Outbreaks of wild poliovirus (wild poliovirus) type 1 have been found again in Malawi, East Africa. This was announced by Malawi’s health authorities after a case was detected in a young child in the capital Lilongwe.
According to the authority, this is the first case of wild poliovirus in Africa in more than five years.
Africa was declared free of native wild polio in August 2020 after eliminating all forms of wild polio from the region. Laboratory analysis showed that the strains detected in Malawi were related to strains already circulating in the Sindh Province of Pakistan.
Polio remains endemic in Afghanistan and Pakistan. As an imported case from Pakistan, this detection does not affect the certification status of wild poliovirus free in the African region.
“As long as wild polio exists everywhere in the world, all countries remain at risk of importing the virus,” said Dr Matshidiso Moeti, World Health Organization (WHO) Regional Director for Africa, citing a WHO press statement, Friday (18/2/2022).
Following the detection of wild polio in Malawi, it took immediate action to prevent its potential spread.

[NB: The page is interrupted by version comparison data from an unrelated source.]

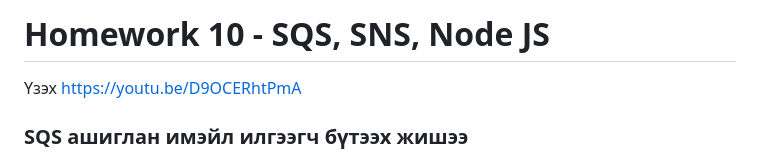
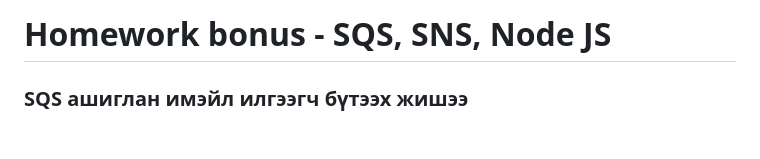
Before and after one commit to Ganjiguur/aws-course-24-feb, a Markdown page: hicheel08-sqs-bonus/README.md, the part around the change. Rendered like a GitHub page; blank space fills up the shorter version.

```diff
--- a/hicheel08-sqs-bonus/README.md
+++ b/hicheel08-sqs-bonus/README.md
@@ -1,6 +1,5 @@
 
-# Homework 10 - SQS, SNS, Node JS
-Үзэх https://youtu.be/D9OCERhtPmA
+# Homework bonus - SQS, SNS, Node JS
 
 ### SQS ашиглан имэйл илгээгч бүтээх жишээ
 - AWS Lambda
```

“Thanks to the continent’s high-level polio surveillance and capacity to detect the virus quickly, we were able to quickly launch a rapid response and protect children from the effects of this disease.”
Outbreak Risk Assessment and Response
WHO supports Malawi’s health authorities to conduct outbreak risk and response assessments, including additional immunizations.
Surveillance of the disease is also being stepped up in neighboring countries. The Global Polio Eradication Initiative (GPEI) Rapid Response Team based at the WHO Regional Office in Africa deployed a team to Malawi to support coordination, surveillance, data management, communications and operations.
Partner organizations will also send teams to support emergency operations and innovative vaccination campaign solutions.
“The last cases of wild poliovirus in Africa were identified in northern Nigeria in 2016 and globally there were only five cases in 2021,” said Dr Modjirom Ndoutabe, Polio Coordinator at WHO’s Regional Office for Africa.
“Every case of wild poliovirus is an important event and we will deploy all resources to support the country’s response,” he added.
Polio is a highly contagious disease caused by a virus. It attacks the nervous system and can cause complete paralysis within hours.
The virus is transmitted from person to person mainly by the faecal-oral route or less often through contaminated water or food and multiplies in the intestines. Although there is no cure for polio, it can be prevented through a simple and effective vaccine.